An Altoona councilman asked Tuesday if the city should revisit the idea of a Kettle Road interchange for I-99 if a federal transportation bill passes.
Councilman Bruce Kelley suggested that his colleagues begin to consider how they may spend money from a proposed $1 trillion Infrastructure Investment and Jobs Act, which is awaiting action in the House of Representatives.
Specifically, Kelley asked whether it would make sense to revisit a proposal for an I-99 interchange at Kettle Road, given that the infrastructure bill might provide the funds to do it.
“Does this present us an opportunity to look at it again?” Kelley asked. “Is it a good thing?”
The idea for an interchange at Kettle was “kicked around,” then “deferred,” but never formally “deleted,” Kelley said.
The section of I-99 that would have contained the Kettle interchange was completed in 1994, said Dave Ellis, a council candidate who attended the meeting.
PennDOT deferred the Kettle interchange from its plans in 1986, according to a 1989 Mirror editorial.
It was estimated to cost
$12 million at the time, according to the editorial.
A study completed in 1989 by the Blair County Planning Commission and Penn State’s Transportation Institute “reaffirmed” the decision to defer the interchange, finding that, with a few improvements to the existing connecting highways, there would be little increase in congestion resulting from omitting the interchange, according to the editorial.
Thus, “the conclusion of the study was that there will be no need for such an interchange, at least for the rest of this century,” the editorial stated.
The Kettle interchange would have been about 1.5 miles north of the now-existing 17th Street interchange, the northernmost of three Altoona interchanges in a 2.5-mile stretch.

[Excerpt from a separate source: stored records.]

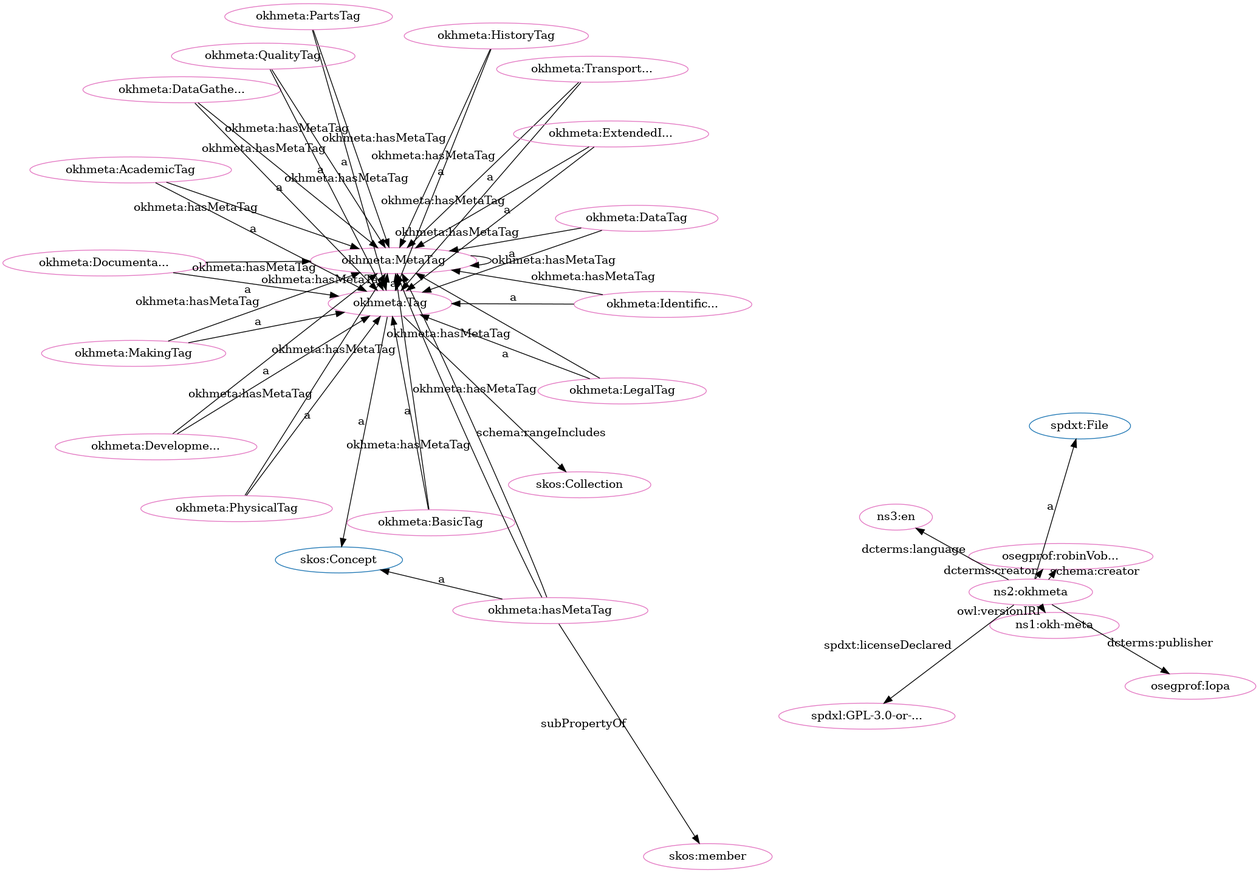
The Graphviz diagram src/spec/dot_okh-meta-clean.png in iop-alliance/OpenKnowHow, before a commit. Its source is kept beside it as src/spec/dot_okh-meta-clean.dot.
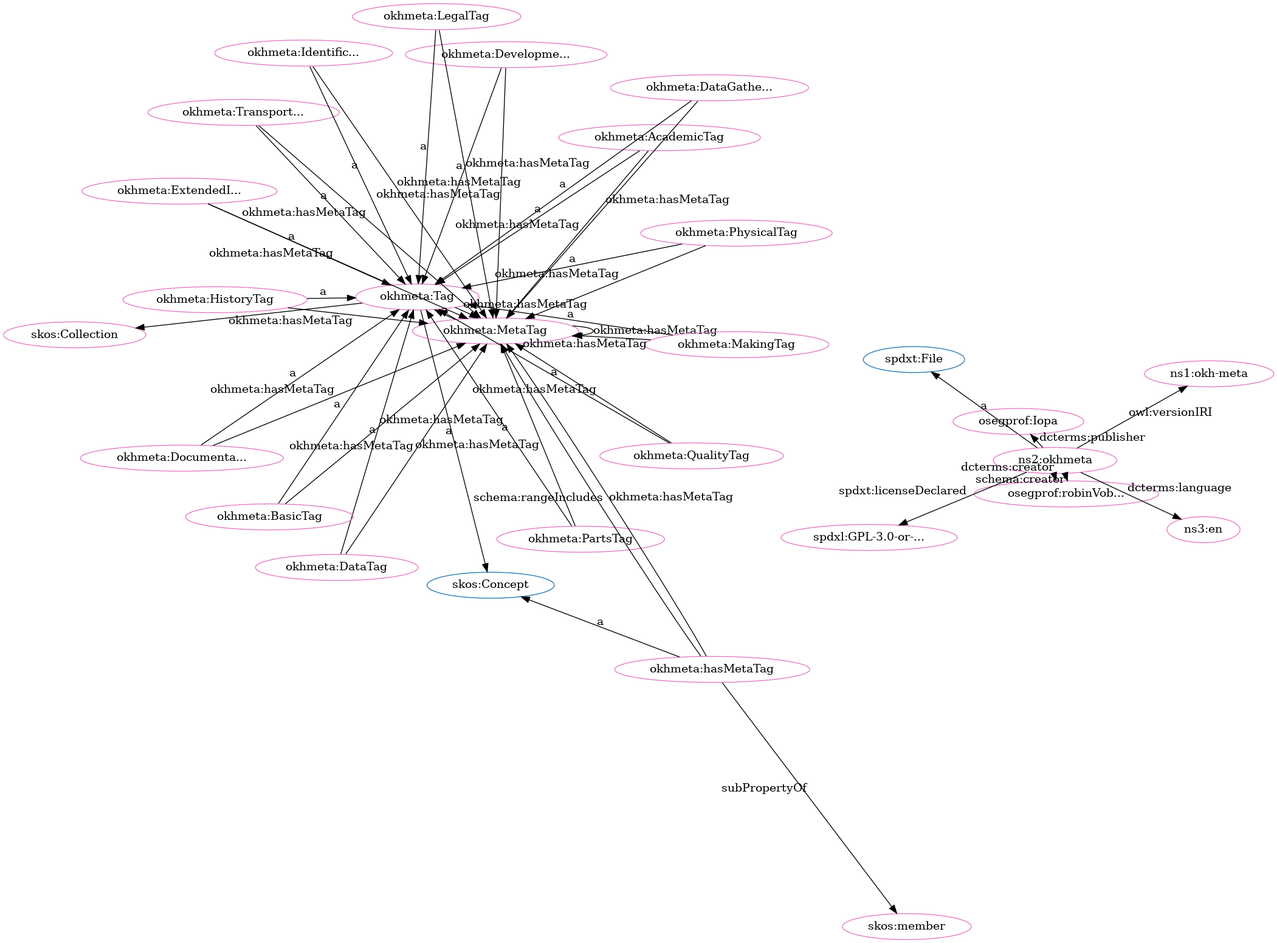
After the change.

What changed in the source:
```diff
@@ -1,81 +1,81 @@
 digraph G {
   rankdir=BT
   node[height=.3]
+"http://spdx.org/rdf/terms#File" [fillcolor="#1f77b4" color="#1f77b4" label="spdxt:File"]
+"https://w3id.org/oseg/ont/okhmeta#Tag" [fillcolor="#1f77b4" color="#1f77b4" label="okhmeta:Tag"]
+"http://www.w3.org/2004/02/skos/core#Collection" [fillcolor="#1f77b4" color="#1f77b4" label="skos:Collection"]
 "http://www.w3.org/2004/02/skos/core#Concept" [fillcolor="#1f77b4" color="#1f77b4" label="skos:Concept"]
 "https://w3id.org/oseg/ont/okhmeta#MetaTag" [fillcolor="#1f77b4" color="#1f77b4" label="okhmeta:MetaTag"]
-"http://www.w3.org/2004/02/skos/core#Collection" [fillcolor="#1f77b4" color="#1f77b4" label="skos:Collection"]
-"https://w3id.org/oseg/ont/okhmeta#Tag" [fillcolor="#1f77b4" color="#1f77b4" label="okhmeta:Tag"]
-"http://spdx.org/rdf/terms#File" [fillcolor="#1f77b4" color="#1f77b4" label="spdxt:File"]
+"https://w3id.org/oseg/ont/okhmeta#MakingTag" [fillcolor="#e377c2" color="#e377c2" label="okhmeta:MakingTag"]
+"https://w3id.org/oseg/ont/okhmeta#HistoryTag" [fillcolor="#e377c2" color="#e377c2" label="okhmeta:HistoryTag"]
 "https://w3id.org/oseg/ont/okhmeta#DataTag" [fillcolor="#e377c2" color="#e377c2" label="okhmeta:DataTag"]
+"https://w3id.org/oseg/ont/okhmeta#QualityTag" [fillcolor="#e377c2" color="#e377c2" label="okhmeta:QualityTag"]
+"https://w3id.org/oseg/ont/okhmeta#MetaTag" [fillcolor="#e377c2" color="#e377c2" label="okhmeta:MetaTag"]
+"https://w3id.org/oseg/ont/1.1.0/okh-meta" [fillcolor="#e377c2" color="#e377c2" label="ns1:okh-meta"]
 "https://w3id.org/oseg/ont/oseg-profiles#robinVobruba" [fillcolor="#e377c2" color="#e377c2" label="osegprof:robinVob..."]
+"https://w3id.org/oseg/ont/okhmeta#BasicTag" [fillcolor="#e377c2" color="#e377c2" label="okhmeta:BasicTag"]
 "https://w3id.org/oseg/ont/okhmeta#PhysicalTag" [fillcolor="#e377c2" color="#e377c2" label="okhmeta:PhysicalTag"]
-"https://w3id.org/oseg/ont/okhmeta#MetaTag" [fillcolor="#e377c2" color="#e377c2" label="okhmeta:MetaTag"]
+"http://www.w3.org/2004/02/skos/core#Collection" [fillcolor="#e377c2" color="#e377c2" label="skos:Collection"]
+"https://w3id.org/oseg/ont/okhmeta#DocumentationTag" [fillcolor="#e377c2" color="#e377c2" label="okhmeta:Documenta..."]
+"https://w3id.org/oseg/ont/okhmeta#TransportationTag" [fillcolor="#e377c2" color="#e377c2" label="okhmeta:Transport..."]
+"https://w3id.org/oseg/ont/okhmeta#PartsTag" [fillcolor="#e377c2" color="#e377c2" label="okhmeta:PartsTag"]
+"https://w3id.org/oseg/ont/okhmeta#AcademicTag" [fillcolor="#e377c2" color="#e377c2" label="okhmeta:AcademicTag"]
 "https://w3id.org/oseg/ont/okhmeta#DevelopmentTag" [fillcolor="#e377c2" color="#e377c2" label="okhmeta:Developme..."]
-"https://w3id.org/oseg/ont/okhmeta#Tag" [fillcolor="#e377c2" color="#e377c2" label="okhmeta:Tag"]
-"https://w3id.org/oseg/ont/okhmeta#IdentificationTag" [fillcolor="#e377c2" color="#e377c2" label="okhmeta:Identific..."]
-"https://w3id.org/oseg/ont/okhmeta#MakingTag" [fillcolor="#e377c2" color="#e377c2" label="okhmeta:MakingTag"]
-"https://w3id.org/oseg/ont/okhmeta#BasicTag" [fillcolor="#e377c2" color="#e377c2" label="okhmeta:BasicTag"]
-"https://w3id.org/oseg/ont/1.1.0/okh-meta" [fillcolor="#e377c2" color="#e377c2" label="ns1:okh-meta"]
+"https://w3id.org/oseg/ont/okhmeta#ExtendedInfoTag" [fillcolor="#e377c2" color="#e377c2" label="okhmeta:ExtendedI..."]
 "https://w3id.org/oseg/ont/okhmeta#hasMetaTag" [fillcolor="#e377c2" color="#e377c2" label="okhmeta:hasMetaTag"]
-"https://w3id.org/oseg/ont/okhmeta#TransportationTag" [fillcolor="#e377c2" color="#e377c2" label="okhmeta:Transport..."]
-"https://w3id.org/oseg/ont/okhmeta#HistoryTag" [fillcolor="#e377c2" color="#e377c2" label="okhmeta:HistoryTag"]
 "https://w3id.org/oseg/ont/okhmeta" [fillcolor="#e377c2" color="#e377c2" label="ns2:okhmeta"]
-"http://www.w3.org/2004/02/skos/core#Collection" [fillcolor="#e377c2" color="#e377c2" label="skos:Collection"]
-"https://w3id.org/oseg/ont/oseg-profiles#Iopa" [fillcolor="#e377c2" color="#e377c2" label="osegprof:Iopa"]
-"https://w3id.org/oseg/ont/okhmeta#AcademicTag" [fillcolor="#e377c2" color="#e377c2" label="okhmeta:AcademicTag"]
-"https://w3id.org/oseg/ont/okhmeta#DocumentationTag" [fillcolor="#e377c2" color="#e377c2" label="okhmeta:Documenta..."]
-"https://w3id.org/oseg/ont/okhmeta#ExtendedInfoTag" [fillcolor="#e377c2" color="#e377c2" label="okhmeta:ExtendedI..."]
-"http://id.loc.gov/vocabulary/iso639-1/en" [fillcolor="#e377c2" color="#e377c2" label="ns3:en"]
 "http://www.w3.org/2004/02/skos/core#member" [fillcolor="#e377c2" color="#e377c2" label="skos:member"]
 "https://w3id.org/oseg/ont/okhmeta#DataGatheringTag" [fillcolor="#e377c2" color="#e377c2" label="okhmeta:DataGathe..."]
+"http://id.loc.gov/vocabulary/iso639-1/en" [fillcolor="#e377c2" color="#e377c2" label="ns3:en"]
+"https://w3id.org/oseg/ont/okhmeta#LegalTag" [fillcolor="#e377c2" color="#e377c2" label="okhmeta:LegalTag"]
+"https://w3id.org/oseg/ont/okhmeta#Tag" [fillcolor="#e377c2" color="#e377c2" label="okhmeta:Tag"]
+"https://w3id.org/oseg/ont/oseg-profiles#Iopa" [fillcolor="#e377c2" color="#e377c2" label="osegprof:Iopa"]
 "https://spdx.org/licenses/GPL-3.0-or-later" [fillcolor="#e377c2" color="#e377c2" label="spdxl:GPL-3.0-or-..."]
-"https://w3id.org/oseg/ont/okhmeta#PartsTag" [fillcolor="#e377c2" color="#e377c2" label="okhmeta:PartsTag"]
-"https://w3id.org/oseg/ont/okhmeta#QualityTag" [fillcolor="#e377c2" color="#e377c2" label="okhmeta:QualityTag"]
-"https://w3id.org/oseg/ont/okhmeta#LegalTag" [fillcolor="#e377c2" color="#e377c2" label="okhmeta:LegalTag"]
+"https://w3id.org/oseg/ont/okhmeta#IdentificationTag" [fillcolor="#e377c2" color="#e377c2" label="okhmeta:Identific..."]
+  "https://w3id.org/oseg/ont/okhmeta#MakingTag" -> "https://w3id.org/oseg/ont/okhmeta#Tag" [label="a"]
+  "https://w3id.org/oseg/ont/okhmeta#DataTag" -> "https://w3id.org/oseg/ont/okhmeta#Tag" [label="a"]
+  "https://w3id.org/oseg/ont/okhmeta#QualityTag" -> "https://w3id.org/oseg/ont/okhmeta#Tag" [label="a"]
+  "https://w3id.org/oseg/ont/okhmeta#BasicTag" -> "https://w3id.org/oseg/ont/okhmeta#Tag" [label="a"]
   "https://w3id.org/oseg/ont/okhmeta#PhysicalTag" -> "https://w3id.org/oseg/ont/okhmeta#Tag" [label="a"]
+  "https://w3id.org/oseg/ont/okhmeta#Tag" -> "http://www.w3.org/2004/02/skos/core#Collection" [label=""]
+  "https://w3id.org/oseg/ont/okhmeta#PartsTag" -> "https://w3id.org/oseg/ont/okhmeta#MetaTag" [label="okhmeta:hasMetaTag"]
+  "https://w3id.org/oseg/ont/okhmeta#AcademicTag" -> "https://w3id.org/oseg/ont/okhmeta#MetaTag" [label="okhmeta:hasMetaTag"]
+  "https://w3id.org/oseg/ont/okhmeta#hasMetaTag" -> "https://w3id.org/oseg/ont/okhmeta#MetaTag" [label="schema:rangeIncludes"]
+  "https://w3id.org/oseg/ont/okhmeta#PartsTag" -> "https://w3id.org/oseg/ont/okhmeta#Tag" [label="a"]
+  "https://w3id.org/oseg/ont/okhmeta#AcademicTag" -> "https://w3id.org/oseg/ont/okhmeta#Tag" [label="a"]
+  "https://w3id.org/oseg/ont/okhmeta#IdentificationTag" -> "https://w3id.org/oseg/ont/okhmeta#MetaTag" [label="okhmeta:hasMetaTag"]
+  "https://w3id.org/oseg/ont/okhmeta#ExtendedInfoTag" -> "https://w3id.org/oseg/ont/okhmeta#Tag" [label="a"]
+  "https://w3id.org/oseg/ont/okhmeta#MakingTag" -> "https://w3id.org/oseg/ont/okhmeta#MetaTag" [label="okhmeta:hasMetaTag"]
+  "https://w3id.org/oseg/ont/okhmeta#QualityTag" -> "https://w3id.org/oseg/ont/okhmeta#MetaTag" [label="okhmeta:hasMetaTag"]
+  "https://w3id.org/oseg/ont/okhmeta#DataGatheringTag" -> "https://w3id.org/oseg/ont/okhmeta#MetaTag" [label="okhmeta:hasMetaTag"]
+  "https://w3id.org/oseg/ont/okhmeta#BasicTag" -> "https://w3id.org/oseg/ont/okhmeta#MetaTag" [label="okhmeta:hasMetaTag"]
+  "https://w3id.org/oseg/ont/okhmeta#hasMetaTag" -> "http://www.w3.org/2004/02/skos/core#member" [label="subPropertyOf"]
+  "https://w3id.org/oseg/ont/okhmeta#DataGatheringTag" -> "https://w3id.org/oseg/ont/okhmeta#Tag" [label="a"]
   "https://w3id.org/oseg/ont/okhmeta#MetaTag" -> "https://w3id.org/oseg/ont/okhmeta#MetaTag" [label="okhmeta:hasMetaTag"]
-  "https://w3id.org/oseg/ont/okhmeta" -> "https://w3id.org/oseg/ont/oseg-profiles#robinVobruba" [label="dcterms:creator"]
-  "https://w3id.org/oseg/ont/okhmeta#DevelopmentTag" -> "https://w3id.org/oseg/ont/okhmeta#Tag" [label="a"]
-  "https://w3id.org/oseg/ont/okhmeta#IdentificationTag" -> "https://w3id.org/oseg/ont/okhmeta#Tag" [label="a"]
-  "https://w3id.org/oseg/ont/okhmeta#MakingTag" -> "https://w3id.org/oseg/ont/okhmeta#Tag" [label="a"]
-  "https://w3id.org/oseg/ont/okhmeta#PartsTag" -> "https://w3id.org/oseg/ont/okhmeta#MetaTag" [label="okhmeta:hasMetaTag"]
+  "https://w3id.org/oseg/ont/okhmeta#Tag" -> "http://www.w3.org/2004/02/skos/core#Concept" [label="a"]
+  "https://w3id.org/oseg/ont/okhmeta#ExtendedInfoTag" -> "https://w3id.org/oseg/ont/okhmeta#MetaTag" [label="okhmeta:hasMetaTag"]
+  "https://w3id.org/oseg/ont/okhmeta" -> "http://spdx.org/rdf/terms#File" [label="a"]
+  "https://w3id.org/oseg/ont/okhmeta" -> "https://spdx.org/licenses/GPL-3.0-or-later" [label="spdxt:licenseDeclared"]
+  "https://w3id.org/oseg/ont/okhmeta#HistoryTag" -> "https://w3id.org/oseg/ont/okhmeta#Tag" [label="a"]
+  "https://w3id.org/oseg/ont/okhmeta#DocumentationTag" -> "https://w3id.org/oseg/ont/okhmeta#MetaTag" [label="okhmeta:hasMetaTag"]
   "https://w3id.org/oseg/ont/okhmeta" -> "https://w3id.org/oseg/ont/1.1.0/okh-meta" [label="owl:versionIRI"]
-  "https://w3id.org/oseg/ont/okhmeta#hasMetaTag" -> "http://www.w3.org/2004/02/skos/core#Concept" [label="a"]
-  "https://w3id.org/oseg/ont/okhmeta#TransportationTag" -> "https://w3id.org/oseg/ont/okhmeta#Tag" [label="a"]
-  "https://w3id.org/oseg/ont/okhmeta" -> "http://spdx.org/rdf/terms#File" [label="a"]
+  "https://w3id.org/oseg/ont/okhmeta" -> "https://w3id.org/oseg/ont/oseg-profiles#robinVobruba" [label="schema:creator"]
   "https://w3id.org/oseg/ont/okhmeta#Tag" -> "https://w3id.org/oseg/ont/okhmeta#MetaTag" [label="okhmeta:hasMetaTag"]
-  "https://w3id.org/oseg/ont/okhmeta#DataTag" -> "https://w3id.org/oseg/ont/okhmeta#MetaTag" [label="okhmeta:hasMetaTag"]
-  "https://w3id.org/oseg/ont/okhmeta" -> "https://w3id.org/oseg/ont/oseg-profiles#Iopa" [label="dcterms:publisher"]
-  "https://w3id.org/oseg/ont/okhmeta#BasicTag" -> "https://w3id.org/oseg/ont/okhmeta#MetaTag" [label="okhmeta:hasMetaTag"]
-  "https://w3id.org/oseg/ont/okhmeta#HistoryTag" -> "https://w3id.org/oseg/ont/okhmeta#MetaTag" [label="okhmeta:hasMetaTag"]
-  "https://w3id.org/oseg/ont/okhmeta#AcademicTag" -> "https://w3id.org/oseg/ont/okhmeta#Tag" [label="a"]
-  "https://w3id.org/oseg/ont/okhmeta#MetaTag" -> "https://w3id.org/oseg/ont/okhmeta#Tag" [label="a"]
-  "https://w3id.org/oseg/ont/okhmeta#DocumentationTag" -> "https://w3id.org/oseg/ont/okhmeta#MetaTag" [label="okhmeta:hasMetaTag"]
-  "https://w3id.org/oseg/ont/okhmeta#PartsTag" -> "https://w3id.org/oseg/ont/okhmeta#Tag" [label="a"]
-  "https://w3id.org/oseg/ont/okhmeta#ExtendedInfoTag" -> "https://w3id.org/oseg/ont/okhmeta#MetaTag" [label="okhmeta:hasMetaTag"]
-  "https://w3id.org/oseg/ont/okhmeta#DataGatheringTag" -> "https://w3id.org/oseg/ont/okhmeta#MetaTag" [label="okhmeta:hasMetaTag"]
-  "https://w3id.org/oseg/ont/okhmeta#DataTag" -> "https://w3id.org/oseg/ont/okhmeta#Tag" [label="a"]
-  "https://w3id.org/oseg/ont/okhmeta" -> "https://w3id.org/oseg/ont/oseg-profiles#robinVobruba" [label="schema:creator"]
-  "https://w3id.org/oseg/ont/okhmeta#Tag" -> "http://www.w3.org/2004/02/skos/core#Concept" [label="a"]
-  "https://w3id.org/oseg/ont/okhmeta#QualityTag" -> "https://w3id.org/oseg/ont/okhmeta#MetaTag" [label="okhmeta:hasMetaTag"]
-  "https://w3id.org/oseg/ont/okhmeta#BasicTag" -> "https://w3id.org/oseg/ont/okhmeta#Tag" [label="a"]
-  "https://w3id.org/oseg/ont/okhmeta#LegalTag" -> "https://w3id.org/oseg/ont/okhmeta#MetaTag" [label="okhmeta:hasMetaTag"]
-  "https://w3id.org/oseg/ont/okhmeta#HistoryTag" -> "https://w3id.org/oseg/ont/okhmeta#Tag" [label="a"]
-  "https://w3id.org/oseg/ont/okhmeta#Tag" -> "http://www.w3.org/2004/02/skos/core#Collection" [label=""]
-  "https://w3id.org/oseg/ont/okhmeta#PhysicalTag" -> "https://w3id.org/oseg/ont/okhmeta#MetaTag" [label="okhmeta:hasMetaTag"]
-  "https://w3id.org/oseg/ont/okhmeta#DevelopmentTag" -> "https://w3id.org/oseg/ont/okhmeta#MetaTag" [label="okhmeta:hasMetaTag"]
-  "https://w3id.org/oseg/ont/okhmeta#IdentificationTag" -> "https://w3id.org/oseg/ont/okhmeta#MetaTag" [label="okhmeta:hasMetaTag"]
-  "https://w3id.org/oseg/ont/okhmeta#MakingTag" -> "https://w3id.org/oseg/ont/okhmeta#MetaTag" [label="okhmeta:hasMetaTag"]
-  "https://w3id.org/oseg/ont/okhmeta#hasMetaTag" -> "https://w3id.org/oseg/ont/okhmeta#MetaTag" [label="okhmeta:hasMetaTag"]
   "https://w3id.org/oseg/ont/okhmeta#TransportationTag" -> "https://w3id.org/oseg/ont/okhmeta#MetaTag" [label="okhmeta:hasMetaTag"]
   "https://w3id.org/oseg/ont/okhmeta#DocumentationTag" -> "https://w3id.org/oseg/ont/okhmeta#Tag" [label="a"]
-  "https://w3id.org/oseg/ont/okhmeta#ExtendedInfoTag" -> "https://w3id.org/oseg/ont/okhmeta#Tag" [label="a"]
+  "https://w3id.org/oseg/ont/okhmeta#DevelopmentTag" -> "https://w3id.org/oseg/ont/okhmeta#MetaTag" [label="okhmeta:hasMetaTag"]
+  "https://w3id.org/oseg/ont/okhmeta#MetaTag" -> "https://w3id.org/oseg/ont/okhmeta#Tag" [label="a"]
+  "https://w3id.org/oseg/ont/okhmeta#TransportationTag" -> "https://w3id.org/oseg/ont/okhmeta#Tag" [label="a"]
+  "https://w3id.org/oseg/ont/okhmeta#hasMetaTag" -> "https://w3id.org/oseg/ont/okhmeta#MetaTag" [label="okhmeta:hasMetaTag"]
+  "https://w3id.org/oseg/ont/okhmeta#DevelopmentTag" -> "https://w3id.org/oseg/ont/okhmeta#Tag" [label="a"]
+  "https://w3id.org/oseg/ont/okhmeta#hasMetaTag" -> "http://www.w3.org/2004/02/skos/core#Concept" [label="a"]
+  "https://w3id.org/oseg/ont/okhmeta#LegalTag" -> "https://w3id.org/oseg/ont/okhmeta#MetaTag" [label="okhmeta:hasMetaTag"]
+  "https://w3id.org/oseg/ont/okhmeta#HistoryTag" -> "https://w3id.org/oseg/ont/okhmeta#MetaTag" [label="okhmeta:hasMetaTag"]
+  "https://w3id.org/oseg/ont/okhmeta#PhysicalTag" -> "https://w3id.org/oseg/ont/okhmeta#MetaTag" [label="okhmeta:hasMetaTag"]
+  "https://w3id.org/oseg/ont/okhmeta" -> "https://w3id.org/oseg/ont/oseg-profiles#robinVobruba" [label="dcterms:creator"]
   "https://w3id.org/oseg/ont/okhmeta" -> "http://id.loc.gov/vocabulary/iso639-1/en" [label="dcterms:language"]
-  "https://w3id.org/oseg/ont/okhmeta#hasMetaTag" -> "http://www.w3.org/2004/02/skos/core#member" [label="subPropertyOf"]
-  "https://w3id.org/oseg/ont/okhmeta#hasMetaTag" -> "https://w3id.org/oseg/ont/okhmeta#MetaTag" [label="schema:rangeIncludes"]
-  "https://w3id.org/oseg/ont/okhmeta#DataGatheringTag" -> "https://w3id.org/oseg/ont/okhmeta#Tag" [label="a"]
-  "https://w3id.org/oseg/ont/okhmeta" -> "https://spdx.org/licenses/GPL-3.0-or-later" [label="spdxt:licenseDeclared"]
-  "https://w3id.org/oseg/ont/okhmeta#AcademicTag" -> "https://w3id.org/oseg/ont/okhmeta#MetaTag" [label="okhmeta:hasMetaTag"]
-  "https://w3id.org/oseg/ont/okhmeta#QualityTag" -> "https://w3id.org/oseg/ont/okhmeta#Tag" [label="a"]
   "https://w3id.org/oseg/ont/okhmeta#LegalTag" -> "https://w3id.org/oseg/ont/okhmeta#Tag" [label="a"]
+  "https://w3id.org/oseg/ont/okhmeta" -> "https://w3id.org/oseg/ont/oseg-profiles#Iopa" [label="dcterms:publisher"]
+  "https://w3id.org/oseg/ont/okhmeta#DataTag" -> "https://w3id.org/oseg/ont/okhmeta#MetaTag" [label="okhmeta:hasMetaTag"]
+  "https://w3id.org/oseg/ont/okhmeta#IdentificationTag" -> "https://w3id.org/oseg/ont/okhmeta#Tag" [label="a"]
 }
```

The next interchange is at Pinecroft, about 7.1 miles away.
The original plans for the interchange called for creating a “crosstown artery” from what is now I-99 to Chestnut Avenue, which would have allowed for a connection to the downtown, according to a separate 1990 Mirror article.
Omitting the Kettle connection was a relief to some local people who worried about the extra cost for the interchange and the relocation of homes and businesses that it would have been required, the editorial stated.